Feeding My Brain
Where do your best ideas come from? I used to think they came from just working really hard, head-down, throwing time at a project indefinitely. But now ideas come through walking around and talking with others, getting lots of perspectives and feeding my brain more from the outside.
What are some of the challenges for women working at high levels in the creative industry? What are the advantages? I haven’t personally felt many challenges from being female (or a tiny Asian!). I think it’s mostly an advantage. Clients like to see a diverse group of minds leading their brand, especially if women are part of the buying decision.
What is one challenge currently facing advertising agencies that they need to address in order to remain relevant? The trend toward more project-based versus “agency of record” relationships is challenging. It’s hard for staffing and projections, and there’s something to be said for the value of a long-term client/agency relationship. But it’s certainly the new reality, and agencies need be nimble and flexible enough to compete.
What trends in advertising are you most interested in, and why?
The definition of advertising is changing as content and advertising merge. Dumb Ways To Die is very effective advertising, but it’s also a video, a game and a very popular song. The way you solve a client’s problem is wide open, and the best creatives can solve it from many different angles. I’m also interested in the return of romance, the un-ironic kind. From Axe’s “Susan Glenn” to Intel’s The Beauty Inside, there’s an optimism to love in advertising that’s refreshing. It’s risky for a brand too, because many attempts slip and become corny, but these took that risk and succeeded.
What kinds of changes do you observe rejoining WONGDOODY, where you started your career? When I was here before, we could just do crazy fun stuff that got attention, and that carried us a lot—we won awards and got clients based on that method. There was always logic to the things we did, but now we’ve gotten much smarter about how we explain the rationale and thinking behind a novel idea.
How is the rise of technology helping or hurting the brands you work for? When used well, technology gives brands the ability offer a much more personal experience; more meaningful and effective. When it’s not, it’s pointless and annoying... which pretty much all bad advertising is.
What would you be doing if you weren’t in advertising? I would be doing something with food. Eating it, geeking out about it, making it, talking about it. I don’t have a lot of other skills, really. Thankfully I’ve been able to make a living out of this.
If you could choose any product to create an ad for, what would it be, and why? Tesla, because it’s sexy and the future. Or the opposite, like Ivory soap, because it’s not.
Do you have any advice for people just entering the profession? Everyone you encounter in school and your career matters, so conduct yourself with integrity.

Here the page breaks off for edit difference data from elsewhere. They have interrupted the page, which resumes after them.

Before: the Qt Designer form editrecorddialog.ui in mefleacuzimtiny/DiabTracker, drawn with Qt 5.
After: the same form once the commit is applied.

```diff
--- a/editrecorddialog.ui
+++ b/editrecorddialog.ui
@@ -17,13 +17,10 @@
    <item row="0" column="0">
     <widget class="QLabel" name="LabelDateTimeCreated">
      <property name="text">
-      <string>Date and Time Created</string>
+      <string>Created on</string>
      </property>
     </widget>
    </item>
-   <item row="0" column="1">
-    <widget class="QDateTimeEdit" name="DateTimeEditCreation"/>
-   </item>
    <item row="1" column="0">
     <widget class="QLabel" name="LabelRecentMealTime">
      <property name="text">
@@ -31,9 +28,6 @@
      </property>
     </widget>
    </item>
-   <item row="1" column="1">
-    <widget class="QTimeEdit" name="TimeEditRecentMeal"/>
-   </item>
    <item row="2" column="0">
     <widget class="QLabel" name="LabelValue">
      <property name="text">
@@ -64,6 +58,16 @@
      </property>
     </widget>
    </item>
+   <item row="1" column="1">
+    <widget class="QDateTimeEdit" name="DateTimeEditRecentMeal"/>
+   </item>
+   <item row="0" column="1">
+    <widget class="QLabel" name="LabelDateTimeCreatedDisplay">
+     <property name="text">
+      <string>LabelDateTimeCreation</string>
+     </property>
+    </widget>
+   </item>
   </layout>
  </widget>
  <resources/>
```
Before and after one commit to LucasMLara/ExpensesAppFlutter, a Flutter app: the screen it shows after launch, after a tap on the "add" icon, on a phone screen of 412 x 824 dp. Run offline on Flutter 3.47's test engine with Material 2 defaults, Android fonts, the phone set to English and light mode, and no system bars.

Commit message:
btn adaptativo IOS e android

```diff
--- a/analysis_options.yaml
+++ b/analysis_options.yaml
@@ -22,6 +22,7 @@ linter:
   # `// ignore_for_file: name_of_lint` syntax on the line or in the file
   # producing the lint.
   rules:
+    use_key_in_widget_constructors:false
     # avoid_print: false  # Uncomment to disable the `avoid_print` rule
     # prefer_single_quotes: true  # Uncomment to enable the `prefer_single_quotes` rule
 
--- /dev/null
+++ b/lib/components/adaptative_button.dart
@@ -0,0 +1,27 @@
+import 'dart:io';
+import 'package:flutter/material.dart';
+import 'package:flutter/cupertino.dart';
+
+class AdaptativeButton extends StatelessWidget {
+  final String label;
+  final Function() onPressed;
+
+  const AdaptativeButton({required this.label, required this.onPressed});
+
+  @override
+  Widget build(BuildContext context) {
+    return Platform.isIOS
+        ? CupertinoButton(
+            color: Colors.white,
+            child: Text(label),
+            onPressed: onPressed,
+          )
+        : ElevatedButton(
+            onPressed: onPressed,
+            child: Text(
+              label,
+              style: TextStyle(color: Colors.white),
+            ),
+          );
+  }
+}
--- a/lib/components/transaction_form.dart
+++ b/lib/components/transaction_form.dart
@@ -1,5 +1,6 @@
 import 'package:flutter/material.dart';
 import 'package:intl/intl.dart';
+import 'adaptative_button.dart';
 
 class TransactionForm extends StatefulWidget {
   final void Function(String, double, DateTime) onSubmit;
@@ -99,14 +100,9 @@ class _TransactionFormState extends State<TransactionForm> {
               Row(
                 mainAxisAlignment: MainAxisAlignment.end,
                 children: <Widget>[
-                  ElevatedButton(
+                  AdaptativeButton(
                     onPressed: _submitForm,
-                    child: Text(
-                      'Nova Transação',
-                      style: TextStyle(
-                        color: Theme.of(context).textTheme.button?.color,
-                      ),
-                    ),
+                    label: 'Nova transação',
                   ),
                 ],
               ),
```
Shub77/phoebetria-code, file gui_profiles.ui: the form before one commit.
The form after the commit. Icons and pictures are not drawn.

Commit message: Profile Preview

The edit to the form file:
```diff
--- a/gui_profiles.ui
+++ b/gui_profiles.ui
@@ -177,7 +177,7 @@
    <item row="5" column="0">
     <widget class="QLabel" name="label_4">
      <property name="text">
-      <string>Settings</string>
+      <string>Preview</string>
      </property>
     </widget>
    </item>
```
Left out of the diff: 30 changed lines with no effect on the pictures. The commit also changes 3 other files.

If you make a bad impression—or a good one—that reputation can follow you for the rest of your professional life. And everything is a learning experience. Even that crappy banner ad you have to do. Even having to work with that hack who you can’t stand. Even that pitch that went horribly wrong. Especially that pitch that went horribly wrong. So don’t dismiss everything you don’t enjoy; figure out what you can learn from it.